Mr. Trackwell raises no argument in either of his appellate briefs concerning the district court's order denying his motion for reconsideration and his "Extraordinary Motion," which requested a three-judge panel to review his case. Accordingly, he has waived his right to appeal from that order. See State Farm Fire & Cas. Co. v. Mhoon, 31 F.3d 979, 984 n.7 (10th Cir. 1994) (failure to raise an issue in an opening appellate brief results in waiver of that issue).
The judgment of the district court is AFFIRMED.
*. After examining the briefs and appellate record, this panel has determined unanimously that oral argument would not materially assist the determination of this appeal. See Fed. R. App. P. 34(a)(2); 10th Cir. R. 34.1(G). The case is therefore ordered submitted without oral argument.
1. Section 1001 was completely revised in 1996. See False Statements Accountability Act of 1996, Pub. L. No. 104-292, § 2, 110 Stat. 3459.
2. 28 U.S.C. § 1391(e) provides in pertinent part:
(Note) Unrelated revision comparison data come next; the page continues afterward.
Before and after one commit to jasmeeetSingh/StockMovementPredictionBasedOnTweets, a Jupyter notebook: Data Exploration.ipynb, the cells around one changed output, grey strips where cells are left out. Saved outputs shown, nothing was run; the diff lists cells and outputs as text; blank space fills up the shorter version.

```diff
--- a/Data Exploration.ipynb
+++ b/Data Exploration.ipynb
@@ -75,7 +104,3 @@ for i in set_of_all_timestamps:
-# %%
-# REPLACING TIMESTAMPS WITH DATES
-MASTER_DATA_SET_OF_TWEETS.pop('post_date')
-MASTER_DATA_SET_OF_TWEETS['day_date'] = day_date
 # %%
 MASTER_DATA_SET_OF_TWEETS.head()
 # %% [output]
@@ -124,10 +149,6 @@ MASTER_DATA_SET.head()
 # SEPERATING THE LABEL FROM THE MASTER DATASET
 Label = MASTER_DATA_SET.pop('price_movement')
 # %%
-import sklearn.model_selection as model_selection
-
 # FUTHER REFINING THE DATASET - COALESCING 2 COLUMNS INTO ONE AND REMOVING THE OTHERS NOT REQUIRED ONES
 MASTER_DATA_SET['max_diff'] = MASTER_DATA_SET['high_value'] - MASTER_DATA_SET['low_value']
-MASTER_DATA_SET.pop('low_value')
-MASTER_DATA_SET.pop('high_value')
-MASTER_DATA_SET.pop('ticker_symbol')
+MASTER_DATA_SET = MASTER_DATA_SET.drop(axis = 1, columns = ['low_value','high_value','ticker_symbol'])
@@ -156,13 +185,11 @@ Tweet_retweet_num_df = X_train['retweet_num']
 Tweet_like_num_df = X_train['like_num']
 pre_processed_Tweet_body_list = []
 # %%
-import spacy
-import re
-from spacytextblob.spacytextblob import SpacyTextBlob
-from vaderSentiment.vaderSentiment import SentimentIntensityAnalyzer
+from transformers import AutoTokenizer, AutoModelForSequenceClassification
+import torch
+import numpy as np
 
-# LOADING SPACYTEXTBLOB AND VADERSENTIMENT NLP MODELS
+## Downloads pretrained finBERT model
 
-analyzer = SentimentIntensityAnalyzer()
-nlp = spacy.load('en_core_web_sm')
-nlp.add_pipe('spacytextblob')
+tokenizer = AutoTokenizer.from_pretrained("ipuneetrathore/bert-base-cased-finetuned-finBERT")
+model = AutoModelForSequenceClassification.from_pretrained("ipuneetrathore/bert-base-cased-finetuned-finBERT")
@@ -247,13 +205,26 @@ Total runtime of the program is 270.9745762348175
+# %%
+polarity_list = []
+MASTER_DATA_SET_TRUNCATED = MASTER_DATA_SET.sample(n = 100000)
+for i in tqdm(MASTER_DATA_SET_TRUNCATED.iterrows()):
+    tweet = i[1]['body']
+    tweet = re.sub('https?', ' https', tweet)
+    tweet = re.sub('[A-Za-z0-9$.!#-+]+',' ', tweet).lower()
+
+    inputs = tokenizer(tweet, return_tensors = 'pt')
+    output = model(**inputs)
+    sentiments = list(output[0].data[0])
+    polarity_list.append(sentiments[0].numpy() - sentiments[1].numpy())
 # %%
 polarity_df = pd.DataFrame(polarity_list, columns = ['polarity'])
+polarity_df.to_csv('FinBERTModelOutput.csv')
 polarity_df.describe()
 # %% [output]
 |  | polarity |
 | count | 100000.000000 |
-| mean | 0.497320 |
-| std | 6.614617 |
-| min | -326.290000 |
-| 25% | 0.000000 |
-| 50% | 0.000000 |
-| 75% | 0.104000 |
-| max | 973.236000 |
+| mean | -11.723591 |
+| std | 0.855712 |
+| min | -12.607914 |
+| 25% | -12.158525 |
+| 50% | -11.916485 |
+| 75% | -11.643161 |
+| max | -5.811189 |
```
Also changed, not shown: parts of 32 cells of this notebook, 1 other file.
A civil action in which a defendant is an officer or employee of the United States or any agency thereof acting in his official capacity or under color of legal authority, or an agency of the United States, or the United States, may, except as otherwise provided by law, be brought in any judicial district in which (1) a defendant in the action resides, (2) a substantial part of the events or omissions giving rise to the claim occurred, or a substantial part of property that is the subject of the action is situated, or (3) the plaintiff resides if no real property is involved in the action. Additional persons may be joined as parties to any such action in accordance with the Federal Rules of Civil Procedure and with such other venue requirements as would be applicable if the United States or one of its officers, employees, or agencies were not a party.